>>>>>

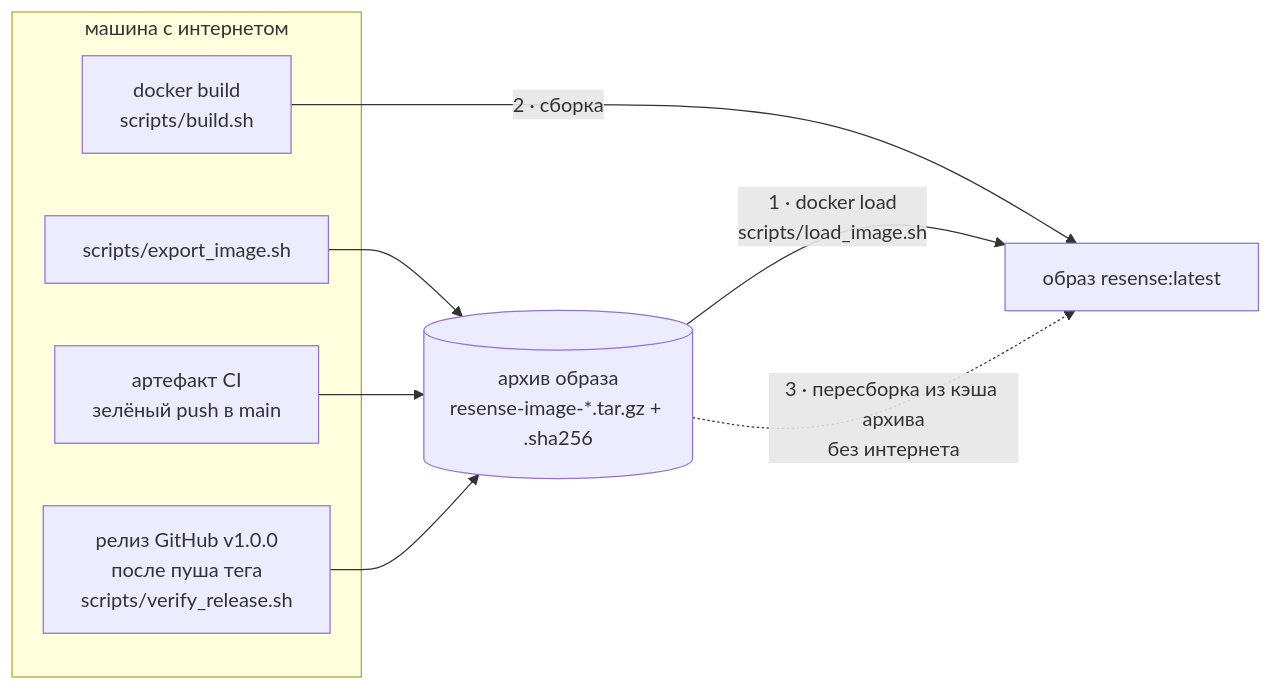
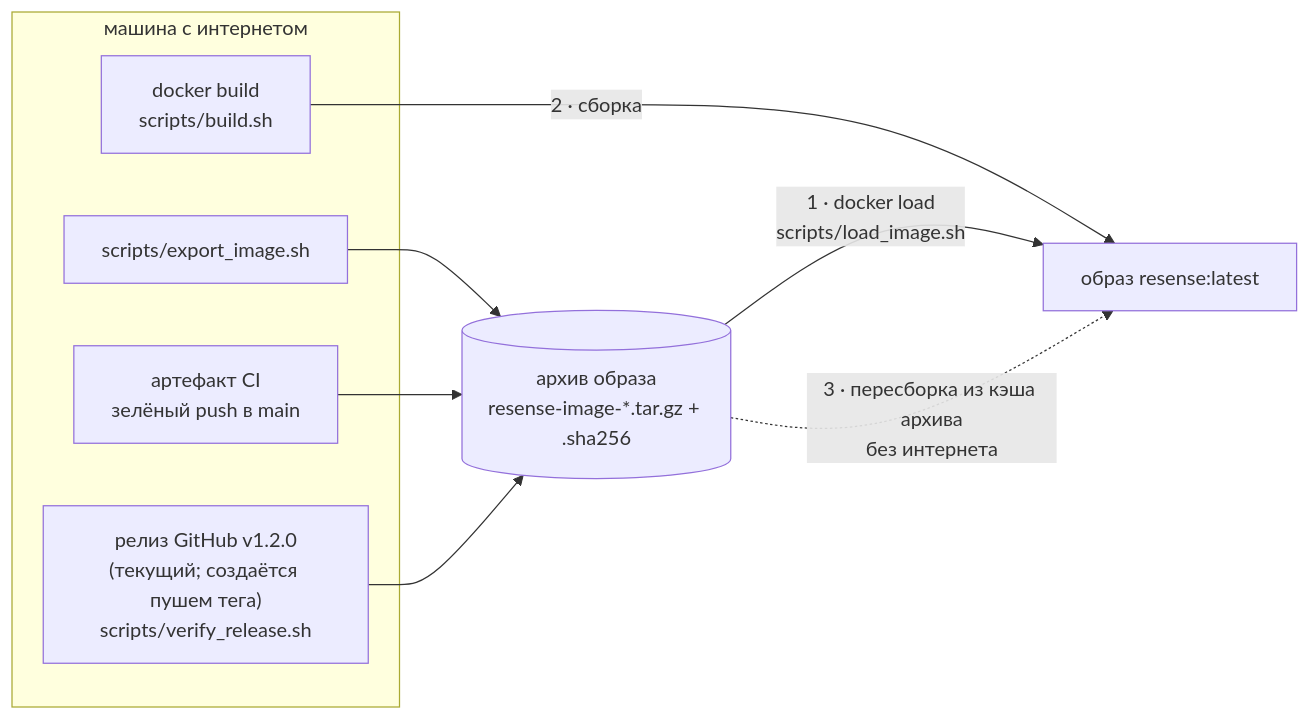
One commit to pmixay/ReSense changed the diagram in gitbook/getting-started/get-the-image.md. Above: the diagram before and after it, drawn with Mermaid. The commit also changed other lines of this file and 1068 other files, not shown here.

````diff
--- a/gitbook/getting-started/get-the-image.md
+++ b/gitbook/getting-started/get-the-image.md
@@ -5,17 +5,17 @@
 ```mermaid
 flowchart LR
     subgraph NET["машина с интернетом"]
         BUILD["docker build<br/>scripts/build.sh"]
         EXP["scripts/export_image.sh"]
         CI["артефакт CI<br/>зелёный push в main"]
-        REL["релиз GitHub v1.0.0<br/>после пуша тега<br/>scripts/verify_release.sh"]
+        REL["релиз GitHub v1.2.0<br/>(текущий; создаётся пушем тега)<br/>scripts/verify_release.sh"]
     end
     ARCH[("архив образа<br/>resense-image-*.tar.gz + .sha256")]
     IMG["образ resense:latest"]
     EXP --> ARCH
     CI --> ARCH
     REL --> ARCH
     ARCH -- "1 · docker load<br/>scripts/load_image.sh" --> IMG
     BUILD -- "2 · сборка" --> IMG
     ARCH -. "3 · пересборка из кэша архива<br/>без интернета" .-> IMG
 ```
````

<<<<<

▸ Work instruction
Output only the lines from the one with "GitHub v1.0.0<br/>после пуша" through the last line of the entries above; please keep them exact.

▸ Result of the exercise
-        REL["релиз GitHub v1.0.0<br/>после пуша тега<br/>scripts/verify_release.sh"]
+        REL["релиз GitHub v1.2.0<br/>(текущий; создаётся пушем тега)<br/>scripts/verify_release.sh"]
     end
     ARCH[("архив образа<br/>resense-image-*.tar.gz + .sha256")]
     IMG["образ resense:latest"]
     EXP --> ARCH
     CI --> ARCH
     REL --> ARCH
     ARCH -- "1 · docker load<br/>scripts/load_image.sh" --> IMG
     BUILD -- "2 · сборка" --> IMG
     ARCH -. "3 · пересборка из кэша архива<br/>без интернета" .-> IMG
 ```
````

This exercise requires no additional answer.